Currently around 8 million people in the UK take the drugs to ward off heart attacks and strokes.
But England’s chief medical officer is concerned by a sharp rise in heart deaths since the pandemic, which may be caused by a fall in the numbers being put on medication during lockdown.
The new draft guidance from the National Institute of Health Care Excellence (Nice) says the decision about whether to take the drugs should be left to individual patients.
While GPs will continue to offer the cheap pills proactively to all patients found to have a 10 per cent risk of heart attack or stroke in the next year, those with far lower risks can also opt for them, following a discussion with their doctor, the advice states.
Estimates suggest that around 17 million people in England qualify for statins under current criteria. The change could mean almost twice as many could become eligible.
It comes amid deep concern about rising heart deaths in the UK.
Latest figures for England and Wales suggest around 1,000 excess deaths a week, with only a minority linked to Covid.
Paul Chrisp, director of the Centre for Guidelines at Nice, said: “What we’re saying is that, for people with a less than 10 per cent risk over 10 years of a first heart attack or stroke, the decision to take a statin should be left to individual patients after an informed discussion of benefits and risks.
“The evidence is clear, in our view, that for people with a risk of 10 per cent or less over 10 years, statins are an appropriate choice to reduce that risk.”
Officials said they still urged lifestyle overhauls, to reduce the chance of heart disease.
‘Understanding of the risks’
Dr Chrisp said: “We are not advocating that statins are used alone. The draft guideline continues to say that it is only if lifestyle changes on their own are not sufficient, and that other risk factors such as hypertension are also managed, that people who are still at risk can be offered the opportunity to use a statin, if they want to.
“They don’t have to, and their decision should be informed by an understanding of the risks and tailored to their values and priorities.”
He said the new guidance said the decision to take statins was a matter of personal choice.
“It may well be that many people will say that they are happy to accept a risk of having a heart attack or stroke rather than taking statins every day – which is absolutely their prerogative. They just need to know and understand the level of risk – and this in itself can be a complex discussion,” he said.
If 1,000 people with a 5 per cent chance of heart attack or stroke within a decade, were put on statins, around two cases would be prevented, Nice’s estimates suggest.
With the current threshold of 10 per cent, around four cases are prevented.
People can be at risk of heart disease because of factors they cannot change including their age, sex, ethnicity and family history.

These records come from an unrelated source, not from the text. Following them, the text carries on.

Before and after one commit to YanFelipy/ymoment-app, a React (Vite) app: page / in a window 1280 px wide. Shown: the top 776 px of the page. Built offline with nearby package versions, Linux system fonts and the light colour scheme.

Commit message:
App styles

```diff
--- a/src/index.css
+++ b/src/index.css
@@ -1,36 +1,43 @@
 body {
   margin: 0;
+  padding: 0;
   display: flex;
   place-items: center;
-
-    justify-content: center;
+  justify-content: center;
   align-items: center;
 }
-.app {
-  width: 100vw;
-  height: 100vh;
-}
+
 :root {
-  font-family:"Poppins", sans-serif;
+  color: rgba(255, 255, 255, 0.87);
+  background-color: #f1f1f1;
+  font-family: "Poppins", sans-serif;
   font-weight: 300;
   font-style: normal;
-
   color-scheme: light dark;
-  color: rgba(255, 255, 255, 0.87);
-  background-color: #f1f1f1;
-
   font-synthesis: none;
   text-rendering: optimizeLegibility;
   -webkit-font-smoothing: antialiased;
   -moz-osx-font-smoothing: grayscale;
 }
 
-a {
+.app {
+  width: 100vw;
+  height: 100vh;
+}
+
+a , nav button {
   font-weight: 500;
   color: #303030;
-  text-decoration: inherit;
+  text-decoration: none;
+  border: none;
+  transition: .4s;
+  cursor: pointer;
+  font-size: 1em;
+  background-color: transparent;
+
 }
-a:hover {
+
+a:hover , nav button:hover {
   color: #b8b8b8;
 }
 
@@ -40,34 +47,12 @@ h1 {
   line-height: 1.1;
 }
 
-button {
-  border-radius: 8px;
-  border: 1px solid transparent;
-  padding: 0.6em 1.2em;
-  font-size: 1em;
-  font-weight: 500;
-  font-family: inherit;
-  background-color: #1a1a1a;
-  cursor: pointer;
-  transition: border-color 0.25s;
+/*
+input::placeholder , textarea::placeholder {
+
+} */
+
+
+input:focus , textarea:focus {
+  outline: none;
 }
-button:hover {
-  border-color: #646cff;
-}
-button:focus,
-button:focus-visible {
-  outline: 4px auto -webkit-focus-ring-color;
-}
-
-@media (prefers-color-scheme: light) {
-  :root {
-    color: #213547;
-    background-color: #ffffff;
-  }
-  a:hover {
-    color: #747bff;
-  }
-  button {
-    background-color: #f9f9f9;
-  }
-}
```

The draft guidance continues to recommend that risk factors that can be addressed should be managed.
These include stopping smoking, reducing alcohol consumption, taking exercise and eating a healthy diet.